International Translational and Regenerative Medicine Conference
April 25-27, 2018 | Rome, Italy
Respiratory Support of the Failing Lung: From Respiratory Dialysis to Wearable Artificial Lungs
The McGowan Institute of Regenerative Medicine, University of Pittsburgh, USA
Extracorporeal CO2 removal represents an effective treatment strategy for patients with acute and acute-on-chronic respiratory insufficiency. The technology holds the most promise as a means of avoiding intubation and mechanical ventilation in patients with an acute exacerbation of Chronic Obstructive Pulmonary Disease (COPD), and as a means of allowing for lung protective ventilation in patients with Acute Respiratory Distress Syndrome (ARDS). Unlike oxygen supply, carbon dioxide can be removed at therapeutic levels from blood at relatively low extracorporeal blood flowrates, similar to those used in acute hemodialysis. To do so effectively, a novel integrated artificial lung and blood pump system called the Hemolung® Respiratory Assist System (RAS) has recently been developed and commercialized. The talk will describe the early design and development work leading to the Hemolung RAS, and features which distinguish it from other systems focused on CO2 removal. Key results from recent animal and human clinical trials of the Hemolung RAS will be presented, along with current work on novel enzymatic coatings and other approaches being developed in the laboratory for next generation respiratory dialysis systems. For patients requiring oxygenation in addition to CO2 removal, the Medical Devices Laboratory at the University of Pittsburghʼs McGowan Institute of Regenerative Medicine is developing wearable artificial lungs for adults and children as a bridge to lung transplant or lung recovery. Bench and animal studies of these technologies will be presented along with the vision on how the next generation of wearable artificial lungs will evolve to provide both low blood flow CO2 removal, along with higher blood flow oxygenation in an integrated platform. The challenges of spinning out technology from a university laboratory and commercializing that technology through a startup company, ALung Technologies, will also be discussed.

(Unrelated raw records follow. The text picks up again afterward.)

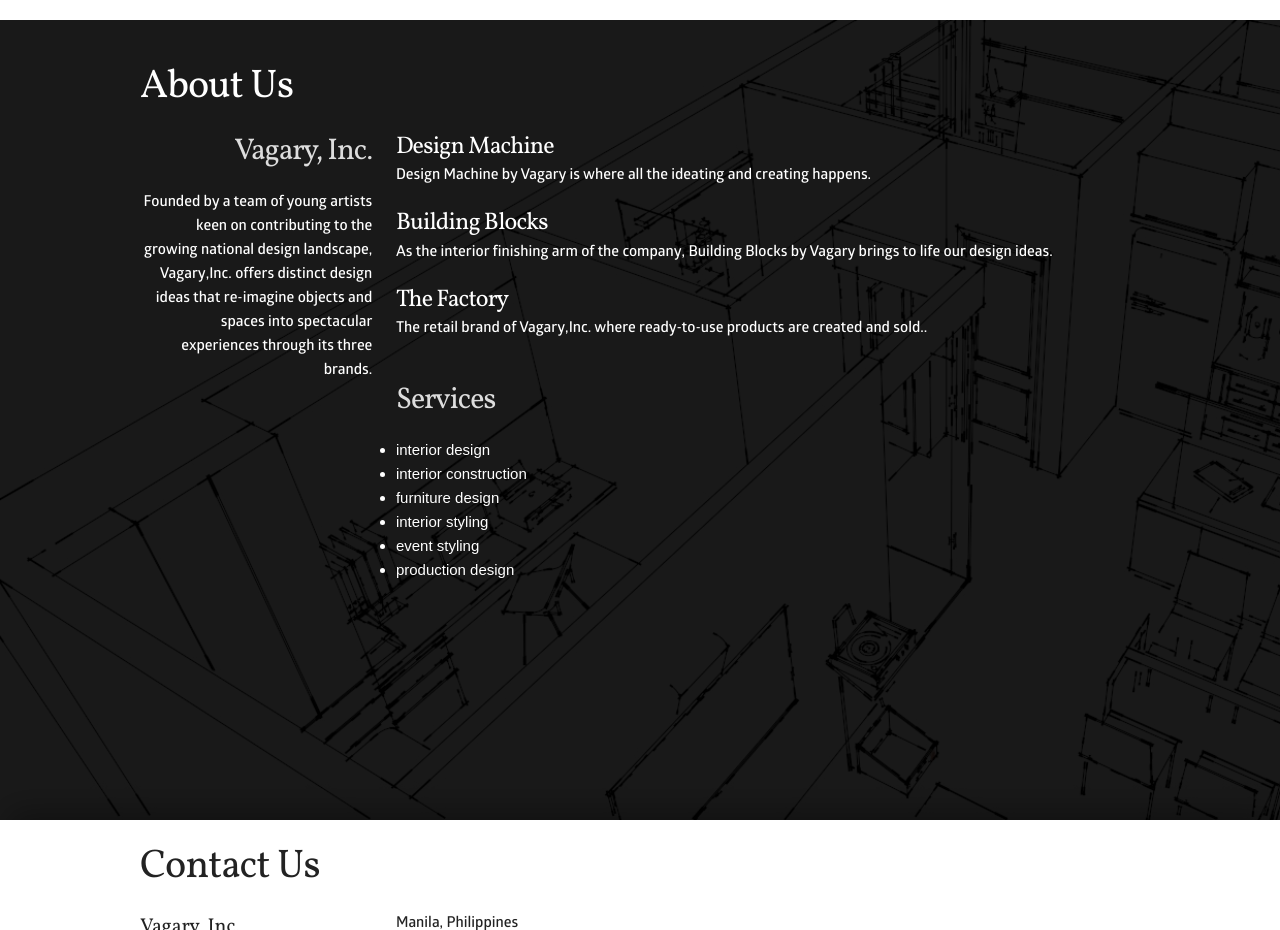
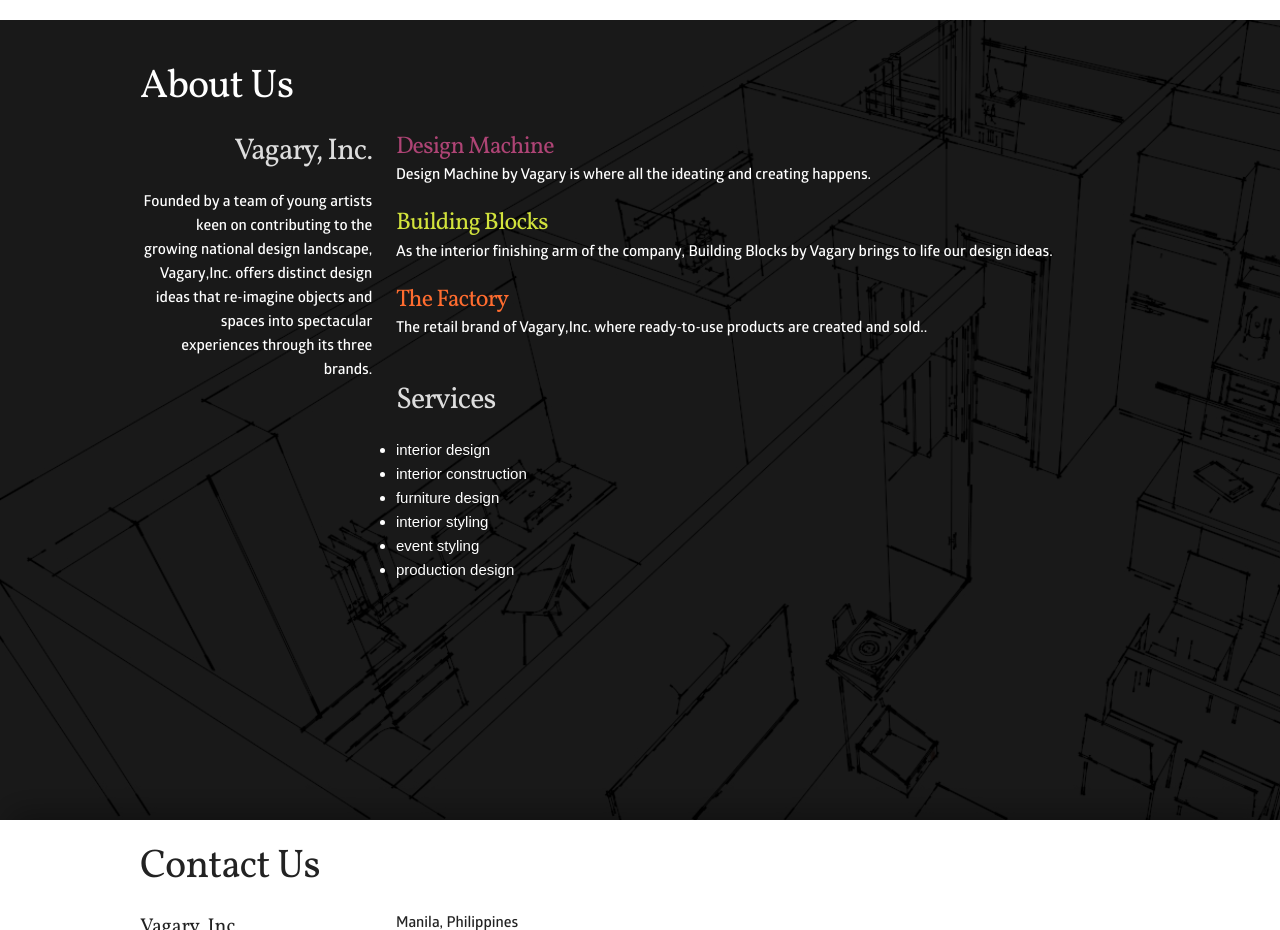
Before and after one commit to vagaryinc/vagaryinc.github.io, a website: page index.html in a window 1280 px wide. Shown: the part 1580-2510 px from the top of the page. Drawn offline with Linux system fonts and the light colour scheme.

Commit message:
colored text for brands

```diff
--- a/assets/sass/sections/_about.scss
+++ b/assets/sass/sections/_about.scss
@@ -32,6 +32,18 @@
         margin:0;
     }
 
+    #design-machine h4 {
+        color: $mulberry;
+    }
+
+    #building-blocks h4 {
+        color: $citron;
+    }
+
+    #the-factory     h4 {
+        color: $orange;
+    }
+
     p {
         margin-top: 0;
         margin-bottom: 2rem;
```
Also changed, not shown: assets/css/styles.css, assets/css/styles.min.css, 1 other file.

Dr. William J Federspiel received his PhD in 1983 in Chemical Engineering from the University of Rochester and currently is the William Kepler Whiteford Professor of Bioengineering in the Swanson School of Engineering at the University of Pittsburgh, with a secondary appointment in Critical Care Medicine. He is a Co-Founder of Alung Technologies, a Pittsburgh based medical device company that develops respiratory assist systems, and currently serves as Head of the Scientific Advisory Board for Alung. Dr. Federspiel is an elected Fellow of the American Institute of Medical and Biological Engineering (AIMBE) and the Biomedical Engineering Society (BMES). He has over 100 research publications and book chapters and holds numerous patents related to devices and methods for respiratory assist and inflammatory modulation. He directs research in the Medical Devices Laboratory, a core laboratory of the McGowan Institute for Regenerative Medicine.